By Shari Narine
Survivors of the Sixties Scoop will gather at the Alberta Legislature on March 16 to hear the response from the Premier when she is asked to deliver an apology to the thousands of Indigenous children who were taken from their homes over a 25-year period.
The question will be posed to both Premier Rachel Notley and Indigenous Relations Minister Richard Feehan by Wildrose Aboriginal relations critic Dave Hanson.
“I will be asking for a commitment from them to apologize for Alberta’s part. I realize it was a federal program, but they couldn’t have done it without collaboration from the provincial ministries,” said Hanson. “I think it’s the right thing to do.”
The Sixties Scoop, which ran from the 1960s through to the mid-1980s, displaced more Indigenous children than the Indian residential school system. Children were forced from their homes and placed with non-Indigenous families throughout the province, the country and the United States.
In Alberta, 10,000 to 15,000 Indigenous children were impacted, said Adam North Peigan, who is leading the charge for the province’s apology.
North Peigan, from the Piikani Nation, was one of them.
Born in 1964, his earliest memory is as a four-year-old already in a foster home. He was later told he was apprehended as an infant. From birth to 17 years of age he was in six or seven non-Indigenous foster homes in southern Alberta and two or three children’s shelters.
He remained in his last foster home for eight years. He says he suffered mental and emotional abuse, and abandonment, with loss of community, language, culture and identity.
At 14 years of age he was introduced to his birth mother and from then on spent every holiday with her on the Piikani Nation at Brocket. He moved back to his home community when he was 17 years old, but by then he was caught between two worlds; lost in both, not belonging to either.
“It was a really, really tough time for me,” he said. “I really didn’t feel as if I fit into my own community. I didn’t feel as if I fit in anywhere.”
In his late teens and early adult years, North Peigan turned to alcohol and bad decisions. And he repeated the cycle: his two oldest daughters were apprehended by children’s services – this time in British Columbia – and put into care in non-Indigenous foster homes.
North Peigan eventually got help for his drinking, putting some years of sobriety behind him, and regaining custody of his daughters.
“Since that time I’m very proud to say I have a very good sense of belonging with my community in Brocket. When I think of home today, even though I live in Edmonton, what I think of the concept of home I always think of Brocket, Piikani, of being home to me,” he said.
He also remains connected to his mother.
North Peigan says he met with Feehan about a year ago and began discussions about a public apology from the premier. He says Feehan was “very open to doing what he felt that he could do.”
North Peigan was spurred to take action after then-Manitoba Premier Greg Selinger issued an apology to Sixties Scoop survivors in January 2015.
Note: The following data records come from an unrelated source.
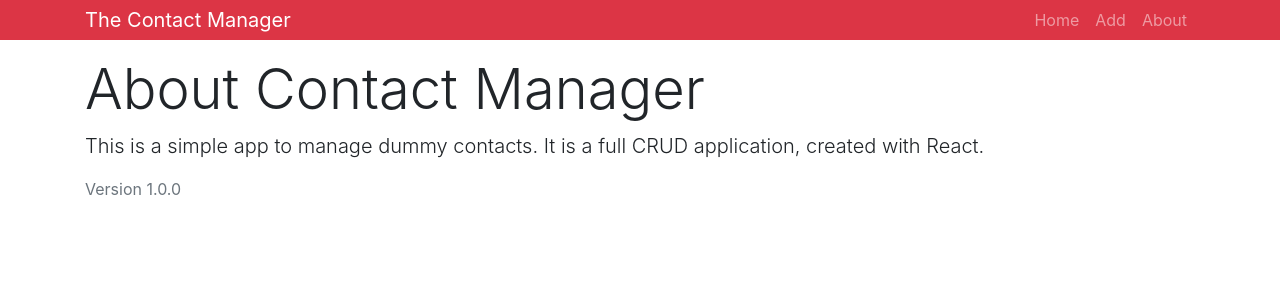
Repository: MikeTroianello/Contact-Manager
Page: /about
These files come from the project's save history. The page is drawn as it stood at one moment and after the next save; the edit follows.
The browser window is 1280 px wide. The pictures show the whole page.
The page's requests for data from a server got no answer. The project was rebuilt for these pictures with package versions that can differ from the ones it lists, and the page was loaded fresh each time. No one was signed in, and anything a server would have sent is missing. Also part of the build but not shown: src/components/test/Test.js, src/components/contacts/Contact.js, src/components/contacts/Contacts.js, src/components/pages/NotFound.js, src/components/layout/TextInputGroup.js, src/components/contacts/AddContact.js, src/components/contacts/EditContact.js, src/App.css.

Above is the page before, as saved 2019-05-27 23:30:39.

After the next save:
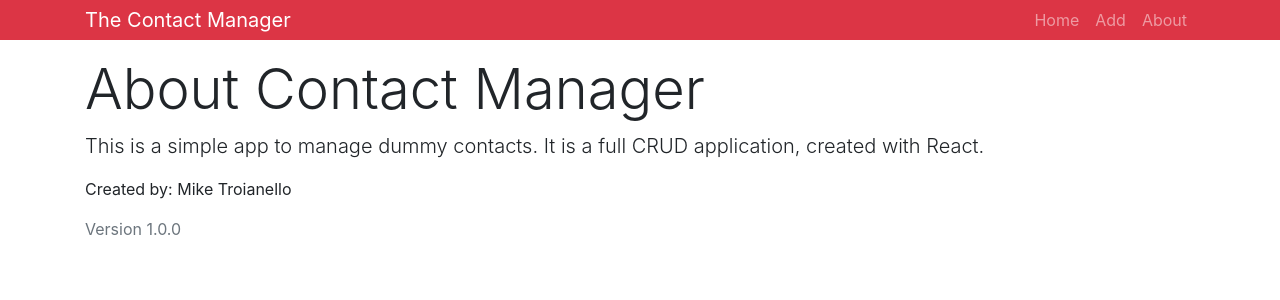
Saved 103 s later.
--- a/src/components/pages/About.js
+++ b/src/components/pages/About.js
@@ -8,7 +8,7 @@ export default function About() {
         This is a simple app to manage dummy contacts. It is a full CRUD
         application, created with React.
       </p>
-
+      <p>Created by: Mike Troianello</p>
       <p className="text-secondary">Version 1.0.0</p>
     </div>
   );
“I listened to his apology and it was a very, very, very emotional day for me. There were a lot of feelings coming up. There were a lot of things he said in his apology that really hit home with me and that’s where really my healing journey began. It was the day he apologized,” said North Peigan.
Now, he wants the same acknowledgement from his home province.
“That’s where reconciliation begins. By saying, ‘I’m sorry’,” he said.
North Peigan met with Hanson two weeks ago to tell his story and ask for help.
“He’s not getting much response from the government, so as opposition member it’s my job to put pressure on the government,” said Hanson.
While there has been no apology from Prime Minister Justin Trudeau, there has been action at the federal level.
In February, federal Indigenous Affairs Minister Carolyn Bennett said the Liberal government wanted to negotiate claims resulting from the Sixties Scoop. Her announcement in the House of Commons followed a judge’s ruling on a $1.3-billion class action lawsuit in Ontario in favour of Sixties Scoop survivors.
North Peigan is optimistic that the Ontario finding will have a “domino effect” on all the other existing Sixties Scoop class action lawsuits that have yet to be decided and he is encouraged by the Liberal’s decision to negotiate.
North Peigan says it’s not about financial compensation but about bringing survivors together in sharing circles so they can begin healing. And about educating Albertans “about the legacy and sharing the stories… It’s part of our history.”